Treating Stage Iv Bladder Cancer
These cancers have reached the pelvic or abdominal wall , may have spread to nearby lymph nodes , and/or have spread to distant parts of the body . Stage IV cancers are very hard to get rid of completely.
Chemotherapy is usually the first treatment if the cancer has not spread to distant parts of the body . The tumor is then rechecked. If it appears to be gone, chemo with or without radiation or cystectomy are options. If there are still signs of cancer in the bladder, chemo with or without radiation, changing to another kind of chemo, trying an immunotherapy drug, or cystectomy may be recommended.
Chemo is typically the first treatment when bladder cancer has spread to distant parts of the body . After this treatment the cancer is rechecked. If it looks like its gone, a boost of radiation to the bladder may be given or cystectomy might be done. If there are still signs of cancer, options might include chemo, radiation, both at the same time, or immunotherapy.
In most casessurgery cant remove all of the cancer, so treatment is usually aimed at slowing the cancers growth and spread to help people live longer and feel better. If surgery is a treatment option, its important to understand the goal of the operation whether its to try to cure the cancer, to help a person live longer, or to help prevent or relieve symptoms from the cancer.
Because treatment is unlikely to cure these cancers, many experts recommend taking part in a clinical trial.
How Should I Prepare For Bcg Treatment For Bladder Cancer
Prior to BCG treatment, your healthcare provider will give you a list of specific guidelines to help you prepare. In general, you should avoid caffeinated beverages and diuretics for four hours before your appointment. When you arrive for your procedure, you should pee to ensure that your bladder is empty.
Are There Any Possible Effects From The Treatment
9out of 10 people having BCG will develop some side effects these usually beginwithin 3-4 hours after treatment and may last 1-3 days.
You should tell your doctorat your next appointment if you have any of these symptoms.
- Somebladder discomfort – an irritation rather like a urine infection.
- Flu-likesymptoms which can last for 1-3 days after each treatment.
- Wantingto pass urine more often than usual or more urgently, which can last for two tothree days.
- Failureto complete the course of treatment due to discomfort in the bladder.
- Bloodor debris in the urine.

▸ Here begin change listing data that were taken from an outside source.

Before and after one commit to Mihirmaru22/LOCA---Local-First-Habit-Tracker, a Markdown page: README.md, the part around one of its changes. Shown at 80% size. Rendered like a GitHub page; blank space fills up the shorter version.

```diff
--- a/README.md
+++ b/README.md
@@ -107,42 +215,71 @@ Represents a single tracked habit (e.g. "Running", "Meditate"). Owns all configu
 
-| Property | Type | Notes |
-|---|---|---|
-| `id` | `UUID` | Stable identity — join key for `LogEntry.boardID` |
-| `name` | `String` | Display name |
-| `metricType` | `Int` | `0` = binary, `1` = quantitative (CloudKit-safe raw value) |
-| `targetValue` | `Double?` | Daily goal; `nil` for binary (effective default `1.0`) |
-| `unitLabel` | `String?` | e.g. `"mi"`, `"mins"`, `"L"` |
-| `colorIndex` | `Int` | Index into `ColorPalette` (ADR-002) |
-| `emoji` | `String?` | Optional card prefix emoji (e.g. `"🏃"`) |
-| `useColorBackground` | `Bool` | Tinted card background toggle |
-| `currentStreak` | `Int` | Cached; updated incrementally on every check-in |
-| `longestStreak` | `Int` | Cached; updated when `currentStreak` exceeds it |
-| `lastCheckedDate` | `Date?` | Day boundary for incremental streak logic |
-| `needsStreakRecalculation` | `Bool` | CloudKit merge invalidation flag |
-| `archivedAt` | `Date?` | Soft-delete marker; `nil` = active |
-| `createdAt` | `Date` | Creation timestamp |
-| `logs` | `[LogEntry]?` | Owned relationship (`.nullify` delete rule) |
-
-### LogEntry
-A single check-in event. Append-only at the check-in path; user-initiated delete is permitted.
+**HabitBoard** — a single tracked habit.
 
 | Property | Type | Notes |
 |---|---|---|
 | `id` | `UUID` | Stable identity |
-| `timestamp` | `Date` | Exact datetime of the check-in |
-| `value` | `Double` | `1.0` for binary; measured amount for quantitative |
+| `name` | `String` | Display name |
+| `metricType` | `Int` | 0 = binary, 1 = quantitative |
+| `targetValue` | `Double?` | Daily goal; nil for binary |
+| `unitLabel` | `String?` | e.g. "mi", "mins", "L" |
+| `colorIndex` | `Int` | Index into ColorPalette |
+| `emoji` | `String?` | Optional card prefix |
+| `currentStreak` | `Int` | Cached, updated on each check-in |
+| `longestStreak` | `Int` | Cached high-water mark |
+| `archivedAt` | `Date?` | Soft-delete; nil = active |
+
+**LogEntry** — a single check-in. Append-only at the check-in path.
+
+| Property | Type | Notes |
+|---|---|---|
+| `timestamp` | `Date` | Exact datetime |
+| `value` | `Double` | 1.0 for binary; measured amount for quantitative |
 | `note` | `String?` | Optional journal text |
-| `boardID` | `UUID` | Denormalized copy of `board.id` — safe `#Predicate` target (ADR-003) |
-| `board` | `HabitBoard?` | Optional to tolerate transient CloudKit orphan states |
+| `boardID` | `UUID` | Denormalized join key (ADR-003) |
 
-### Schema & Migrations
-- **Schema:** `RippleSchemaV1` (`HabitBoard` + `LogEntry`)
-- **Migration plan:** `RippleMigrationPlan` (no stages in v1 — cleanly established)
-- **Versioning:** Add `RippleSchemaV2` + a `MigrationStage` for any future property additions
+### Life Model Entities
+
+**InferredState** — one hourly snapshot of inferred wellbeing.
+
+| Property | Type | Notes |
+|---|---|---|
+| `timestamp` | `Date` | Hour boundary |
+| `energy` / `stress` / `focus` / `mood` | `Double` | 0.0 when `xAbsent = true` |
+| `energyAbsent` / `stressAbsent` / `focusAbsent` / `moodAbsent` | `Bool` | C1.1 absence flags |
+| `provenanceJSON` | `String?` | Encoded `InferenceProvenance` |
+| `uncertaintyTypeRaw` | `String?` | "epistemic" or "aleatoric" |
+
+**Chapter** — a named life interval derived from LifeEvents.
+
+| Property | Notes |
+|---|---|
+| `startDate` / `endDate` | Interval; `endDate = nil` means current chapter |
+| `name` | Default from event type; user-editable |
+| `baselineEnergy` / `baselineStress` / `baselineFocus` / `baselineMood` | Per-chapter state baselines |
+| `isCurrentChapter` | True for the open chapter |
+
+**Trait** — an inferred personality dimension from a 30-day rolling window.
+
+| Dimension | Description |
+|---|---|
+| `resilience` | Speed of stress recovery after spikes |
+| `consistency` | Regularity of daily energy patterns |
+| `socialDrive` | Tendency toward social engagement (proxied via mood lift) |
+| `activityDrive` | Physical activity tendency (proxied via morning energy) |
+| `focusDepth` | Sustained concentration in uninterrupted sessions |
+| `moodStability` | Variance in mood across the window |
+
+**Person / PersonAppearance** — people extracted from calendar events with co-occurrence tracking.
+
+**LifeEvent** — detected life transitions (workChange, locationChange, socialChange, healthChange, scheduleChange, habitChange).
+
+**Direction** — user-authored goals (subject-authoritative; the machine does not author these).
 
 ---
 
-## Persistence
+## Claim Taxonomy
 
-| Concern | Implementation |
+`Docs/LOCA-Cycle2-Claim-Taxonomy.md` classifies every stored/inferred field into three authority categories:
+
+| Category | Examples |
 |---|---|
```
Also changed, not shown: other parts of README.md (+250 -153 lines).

Drinking2 litres of fluid daily, unless advised otherwise, and avoiding tea/coffee for24 hours after treatment will help flush any remaining drug out of the bladderand may ease the above symptoms.
- Narrowing of the urethra following repeated use of a catheter.
- Inflammationwhich can affect various parts of the body .
- Persistentor severe pain after treatment, sometimes leading to removal of the bladder.
- Generalisedand possibly serious infection with the BCG bacteria needing treatment inhospital with powerful antibiotics. This is not TB and there is no risk ofcatching TB from the treatment.
Veryrarely – less than 1 person in every 100 – may experience more serious treatmenteffects.
Contact your GP/Nurse immediately if you have anyof the following:
- Urineis cloudy/offensive smelling
- HighTemperature over 38°C for 48 hours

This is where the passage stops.